If we look past the campy, child-friendly aesthetics of Scratch, it's hard to argue this kind of visual interface isn't helpful. There is no need to memorise the syntax, it's easy to browse through the available commands, and the physical shape and color of each command limits makes clear where you can and can't put it. Hovering over operations shows you whether they're true or false and variables reveal their current value.
I could wax lyrical about the genius of this approach for paragraphs but I'll spare you. The , syntax highlighting, and linter systems in modern IDEs get us close to this, but offer just enough freedom to still hang ourselves sometimes. You also need to know IDEs exist in the first place, and then learn how to setup and effectively use one; a heady challenge in itself. Many beginners flail around in blank, unresponsive code files with no autocompletion, syntax snippets, or linters to assist them until someone lets them in on the industry secret (speaking from personal experience here).
Principles of Learnable Programming
Let's circle back to Bret Victor and his concept of learnable programming. Bret outlined a set of principles he believed all programming environments should follow if they want their learners to make any headway. He argues a good environment should allow learners to:
- Read the vocabulary of a language by making clear what each keyword and function does
- Follow the flow of what happens at each stage in executing a programme
- See the state as the programme changes variables over time
- Create by reacting to how the programme behaves
- Create by abstracting from the simple to the complex
Most of these are explicitly visual. We need to make what's happening in the programme readable through visual representations of each syntax element, variable, and change of state over time. As Bret puts it:
"People understand what they can see. If a programmer cannot see what a program is doing, she can't understand it."

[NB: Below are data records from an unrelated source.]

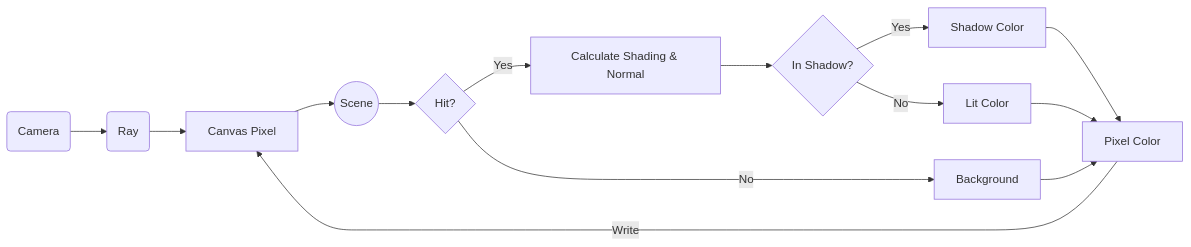
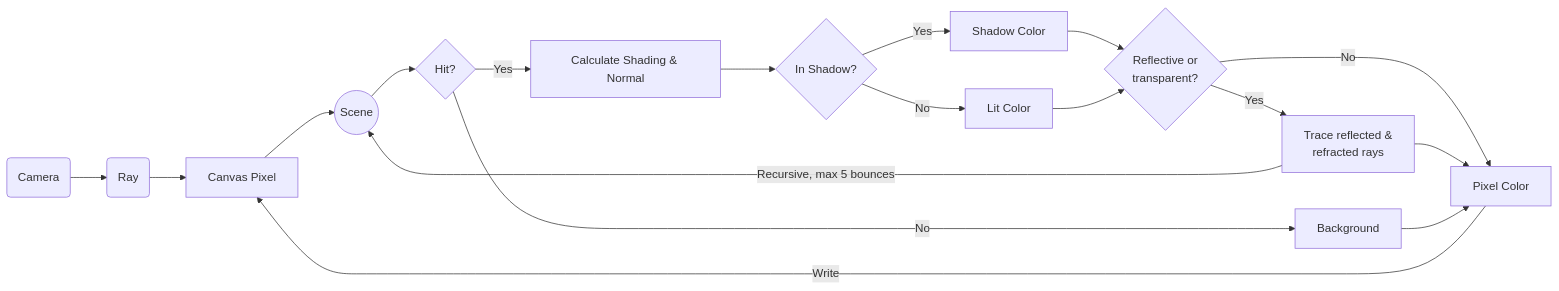
One commit to alessandrogpz/ray-tracer changed the diagram in documentation/explanation/Architecture.md. Above: the diagram before and after it, drawn with Mermaid. The commit also changed other lines of this file and 4 other files, not shown here.

````diff
--- a/documentation/explanation/Architecture.md
+++ b/documentation/explanation/Architecture.md
@@ -13,19 +13,23 @@
 ```mermaid
 flowchart LR
     Start(Camera) --> Ray(Ray)
     Ray --> Canvas[Canvas Pixel]
     Canvas --> Scene((Scene))
     Scene --> Math{Hit?}
 
     Math -->|No| Bg[Background]
     Math -->|Yes| Shading[Calculate Shading & Normal]
 
     Shading --> Shadow{In Shadow?}
     Shadow -->|Yes| SColor[Shadow Color]
     Shadow -->|No| LColor[Lit Color]
 
-    SColor --> Final[Pixel Color]
-    LColor --> Final
+    SColor --> Secondary{Reflective or<br/>transparent?}
+    LColor --> Secondary
+    Secondary -->|Yes| Bounce[Trace reflected &<br/>refracted rays]
+    Bounce -->|Recursive, max 5 bounces| Scene
+    Secondary -->|No| Final[Pixel Color]
+    Bounce --> Final
     Bg --> Final
     Final -->|Write| Canvas
 ```
````
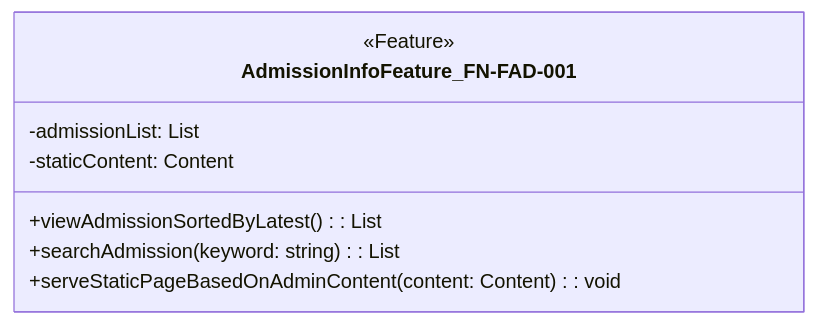
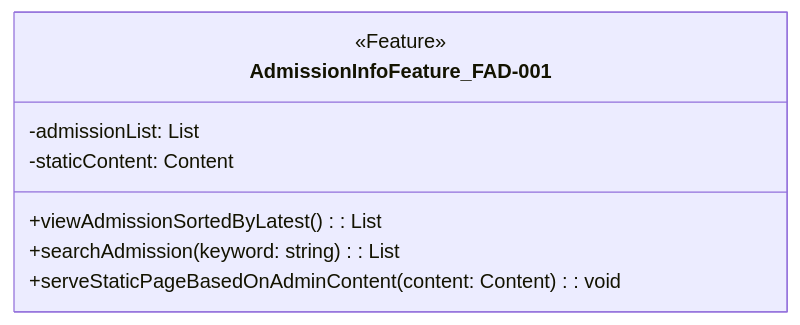
Before and after one commit to sun922/University-SoftwareDesign: the eighth of 10 diagrams in 2. Design/Software Design Documents.md, drawn with Mermaid. The commit also changed other lines of this file, not shown here.

````diff
--- a/2. Design/Software Design Documents.md
+++ b/2. Design/Software Design Documents.md
@@ -729,12 +729,12 @@
 ```mermaid
 classDiagram
-class AdmissionInfoFeature_FN-FAD-001 {
+class AdmissionInfoFeature_FAD-001 {
         <<Feature>>
         -admissionList: List
         -staticContent: Content
 
         +viewAdmissionSortedByLatest(): List
         +searchAdmission(keyword: string): List
         +serveStaticPageBasedOnAdminContent(content: Content): void
     }
 ```
````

I won't expand on these too much as Bret elaborates on them in the and provides plenty of tangible examples of how they might look in an interface. These principles amount to a kind of - they're a set of design rules that loosely define how a system should work, rather than a strict specification or implementation.

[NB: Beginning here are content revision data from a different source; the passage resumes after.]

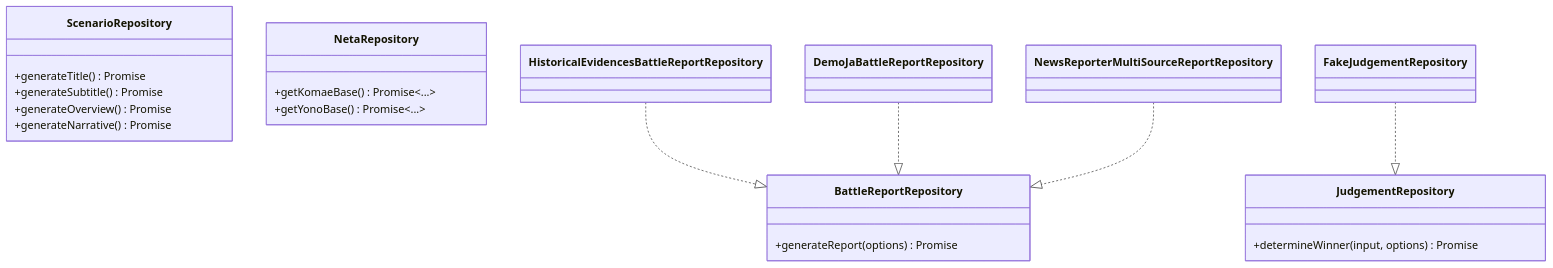
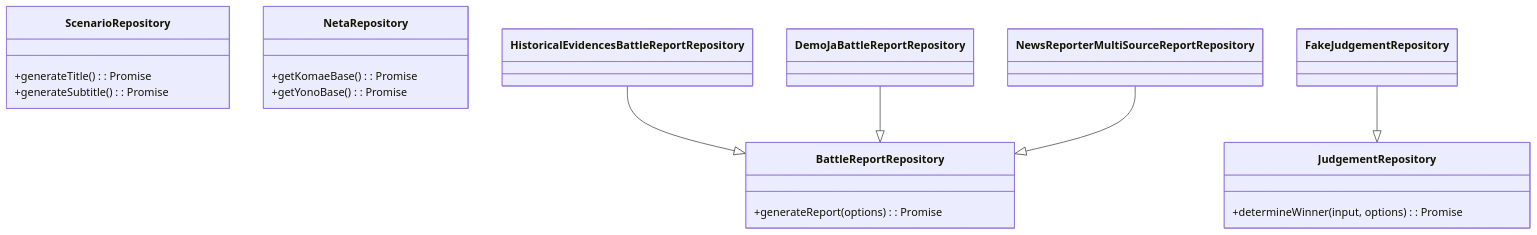
The third of 3 diagrams in docs/DEVELOPMENT_JA.md (F88/yonokomae), drawn with Mermaid before and after one commit. The commit also changed other lines of this file and 1 other file, not shown here.

````diff
--- a/docs/DEVELOPMENT_JA.md
+++ b/docs/DEVELOPMENT_JA.md
@@ -149,29 +73,22 @@
 ```mermaid
 classDiagram
-  class BattleReportRepository {
-    +generateReport(options) Promise<Battle>
-  }
-  class JudgementRepository {
-    +determineWinner(input, options) Promise<Verdict>
-  }
-  class ScenarioRepository {
-    +generateTitle() Promise<string>
-    +generateSubtitle() Promise<string>
-    +generateOverview() Promise<string>
-    +generateNarrative() Promise<string>
-  }
-  class NetaRepository {
-    +getKomaeBase() Promise<...>
-    +getYonoBase() Promise<...>
-  }
-  class HistoricalEvidencesBattleReportRepository
-  class FakeJudgementRepository
-  class DemoJaBattleReportRepository
-  class NewsReporterMultiSourceReportRepository
+    class BattleReportRepository {
+        +generateReport(options): Promise<Battle>
+    }
+    class JudgementRepository {
+        +determineWinner(input, options): Promise<Verdict>
+    }
+    class ScenarioRepository {
+        +generateTitle(): Promise<string>
+        +generateSubtitle(): Promise<string>
+    }
+    class NetaRepository {
+        +getKomaeBase(): Promise<Neta>
+        +getYonoBase(): Promise<Neta>
+    }
 
-  HistoricalEvidencesBattleReportRepository ..|> BattleReportRepository
-  DemoJaBattleReportRepository ..|> BattleReportRepository
-  NewsReporterMultiSourceReportRepository ..|> BattleReportRepository
-  FakeJudgementRepository ..|> JudgementRepository
-  %% NetaRepository は現在、random-data seeds をヘルパ関数経由で供給
+    HistoricalEvidencesBattleReportRepository --|> BattleReportRepository
+    DemoJaBattleReportRepository --|> BattleReportRepository
+    NewsReporterMultiSourceReportRepository --|> BattleReportRepository
+    FakeJudgementRepository --|> JudgementRepository
 ```
````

Since Bret wrote his piece in 2012, it's recieved plenty of buzz and cultish admiration (deservedly, IMHO). But I haven't seen it fully applied in any live learning platforms.
The world of programming education has certainly stepped up its visual game over the last decade. It's no longer just two column, text-based execution contexts. We're now swimming in interactive visual environments and gamified educational platforms.
I began researching the field to see how many of them were putting Bret's principles into practice. The examples I looked at ranged from full-on illustrated games to lightly animated sequences of text. As I explored, I started to notice design patterns beyond the principles Bret outlined.
While Bret defined a set of ideals for a hypothetical learning platform, I became more interested in finding patterns in what already exists. While we're a long way from achieving the 'ideal' system, there's plenty of good design happening here and now.